The clause mirrors the provisions in clause 11 in relation to enforcement authorities, enabling a leaseholder—or someone acting on their behalf—to apply to the tribunal for a recovery order if they have paid a prohibited rent and it has not been refunded. As in clause 11, the recovery order may apply to the landlord at the time the prohibited rent was paid, or to the current landlord. It may also apply to a person acting on the landlord’s behalf, where that person received the money. As I said, the provisions are fair, and are included in the Bill to ensure that the prohibited rent can be recovered effectively and repaid to the leaseholder. The person ordered to repay the rent has up to 28 days following the date of the recovery order to make the repayment. That ensures that the repayment is made promptly. Later in our discussion we will come to provisions in the Bill for the landlord to appeal if they consider it appropriate.

The clause also includes, as clause 11 did, provision that a single order may be made in respect of multiple wrongful payments. It prevents duplication by clarifying that the tribunal may not make an order if one has already been made successfully by an enforcement authority in respect of the same payment. The clause gives choice to leaseholders, which I am sure we are all in favour of, to seek their own resolution to any prohibited rents that have been paid. They can choose to apply to the appropriate tribunal without involving their local enforcement authority.
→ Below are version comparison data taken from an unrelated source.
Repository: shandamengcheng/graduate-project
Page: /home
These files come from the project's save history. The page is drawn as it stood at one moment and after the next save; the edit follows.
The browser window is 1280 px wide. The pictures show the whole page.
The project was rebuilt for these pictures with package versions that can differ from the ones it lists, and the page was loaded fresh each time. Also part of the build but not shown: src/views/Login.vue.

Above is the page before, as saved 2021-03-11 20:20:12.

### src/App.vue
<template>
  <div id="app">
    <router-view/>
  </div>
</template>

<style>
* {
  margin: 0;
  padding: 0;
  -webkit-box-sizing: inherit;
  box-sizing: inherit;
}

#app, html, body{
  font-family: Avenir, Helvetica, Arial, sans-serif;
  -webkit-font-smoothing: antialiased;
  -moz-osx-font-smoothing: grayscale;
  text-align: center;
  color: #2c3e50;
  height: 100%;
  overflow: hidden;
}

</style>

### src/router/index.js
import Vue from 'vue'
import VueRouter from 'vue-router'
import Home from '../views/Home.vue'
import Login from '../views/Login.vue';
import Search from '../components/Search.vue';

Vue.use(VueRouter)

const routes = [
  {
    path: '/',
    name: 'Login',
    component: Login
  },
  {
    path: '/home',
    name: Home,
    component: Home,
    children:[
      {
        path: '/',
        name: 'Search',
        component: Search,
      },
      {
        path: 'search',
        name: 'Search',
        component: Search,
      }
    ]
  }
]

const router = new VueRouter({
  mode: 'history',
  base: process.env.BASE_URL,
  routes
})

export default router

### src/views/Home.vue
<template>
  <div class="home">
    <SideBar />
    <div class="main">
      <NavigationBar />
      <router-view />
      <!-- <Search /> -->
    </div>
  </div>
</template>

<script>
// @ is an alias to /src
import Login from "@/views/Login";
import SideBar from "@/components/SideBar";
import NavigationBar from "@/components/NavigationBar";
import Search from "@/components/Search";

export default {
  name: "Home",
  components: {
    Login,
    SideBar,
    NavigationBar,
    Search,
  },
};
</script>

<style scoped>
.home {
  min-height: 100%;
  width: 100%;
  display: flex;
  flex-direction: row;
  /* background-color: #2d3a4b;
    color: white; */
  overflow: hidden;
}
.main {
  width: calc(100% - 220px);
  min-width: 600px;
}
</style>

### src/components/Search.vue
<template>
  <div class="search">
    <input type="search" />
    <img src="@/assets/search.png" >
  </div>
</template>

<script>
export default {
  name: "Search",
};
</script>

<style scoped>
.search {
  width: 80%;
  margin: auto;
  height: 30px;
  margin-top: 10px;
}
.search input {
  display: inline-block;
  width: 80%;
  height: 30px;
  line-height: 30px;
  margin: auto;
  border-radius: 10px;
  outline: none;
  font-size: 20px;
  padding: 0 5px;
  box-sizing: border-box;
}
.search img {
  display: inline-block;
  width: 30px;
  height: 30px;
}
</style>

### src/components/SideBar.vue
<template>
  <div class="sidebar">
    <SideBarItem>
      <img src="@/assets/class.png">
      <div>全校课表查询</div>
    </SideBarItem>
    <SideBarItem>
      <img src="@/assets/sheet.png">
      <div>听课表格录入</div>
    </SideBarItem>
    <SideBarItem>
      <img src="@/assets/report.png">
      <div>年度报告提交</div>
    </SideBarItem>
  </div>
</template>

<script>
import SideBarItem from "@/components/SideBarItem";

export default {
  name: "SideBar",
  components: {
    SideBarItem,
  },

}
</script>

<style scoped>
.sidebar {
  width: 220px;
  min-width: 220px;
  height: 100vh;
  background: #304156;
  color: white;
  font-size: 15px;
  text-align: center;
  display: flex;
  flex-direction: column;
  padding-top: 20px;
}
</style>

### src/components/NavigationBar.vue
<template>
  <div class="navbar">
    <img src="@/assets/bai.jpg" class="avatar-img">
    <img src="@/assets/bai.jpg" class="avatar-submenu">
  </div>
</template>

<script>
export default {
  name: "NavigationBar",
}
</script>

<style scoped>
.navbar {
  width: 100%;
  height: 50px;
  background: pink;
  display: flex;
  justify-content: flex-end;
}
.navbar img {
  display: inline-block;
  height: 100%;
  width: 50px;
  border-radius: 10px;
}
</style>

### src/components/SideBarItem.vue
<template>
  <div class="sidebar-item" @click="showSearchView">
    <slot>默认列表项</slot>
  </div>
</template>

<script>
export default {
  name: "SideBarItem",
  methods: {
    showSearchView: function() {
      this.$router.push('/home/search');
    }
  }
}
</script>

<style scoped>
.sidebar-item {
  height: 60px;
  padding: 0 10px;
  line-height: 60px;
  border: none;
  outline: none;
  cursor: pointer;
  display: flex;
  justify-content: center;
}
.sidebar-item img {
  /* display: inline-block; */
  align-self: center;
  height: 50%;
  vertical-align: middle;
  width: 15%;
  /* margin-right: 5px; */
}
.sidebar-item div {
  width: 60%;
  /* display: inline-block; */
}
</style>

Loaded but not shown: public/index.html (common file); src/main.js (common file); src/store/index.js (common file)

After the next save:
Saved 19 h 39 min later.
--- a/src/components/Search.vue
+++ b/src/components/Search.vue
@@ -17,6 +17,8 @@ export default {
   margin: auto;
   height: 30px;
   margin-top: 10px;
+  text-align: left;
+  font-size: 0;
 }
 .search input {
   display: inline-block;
I hope that we can all agree that that is a helpful provision to ensure that leaseholders can take their own action if desired.

Clause 15 makes equivalent provision to that in clause 12 in relation to interest that may be ordered on top of an order to repay prohibited rent. Clause 15 applies where the recovery order is made by the appropriate tribunal rather than an enforcement authority. As in clause 12, the clause provides that interest is payable from the date of a payment until the date it is repaid. The interest rate is the normal rate that applies to court judgments: a simple interest rate of 8% per annum. To ensure that the amount of interest to be paid is not disproportionate, there is a cap on the amount of interest that a person may be required to pay. It must not exceed the amount of the wrongly paid rent that the tribunal orders to be repaid. As I said in relation to clause 11, which clause 15 mirrors, it is only fair that a leaseholder should not only be recompensed for the amount that they are out of pocket but recover interest on it.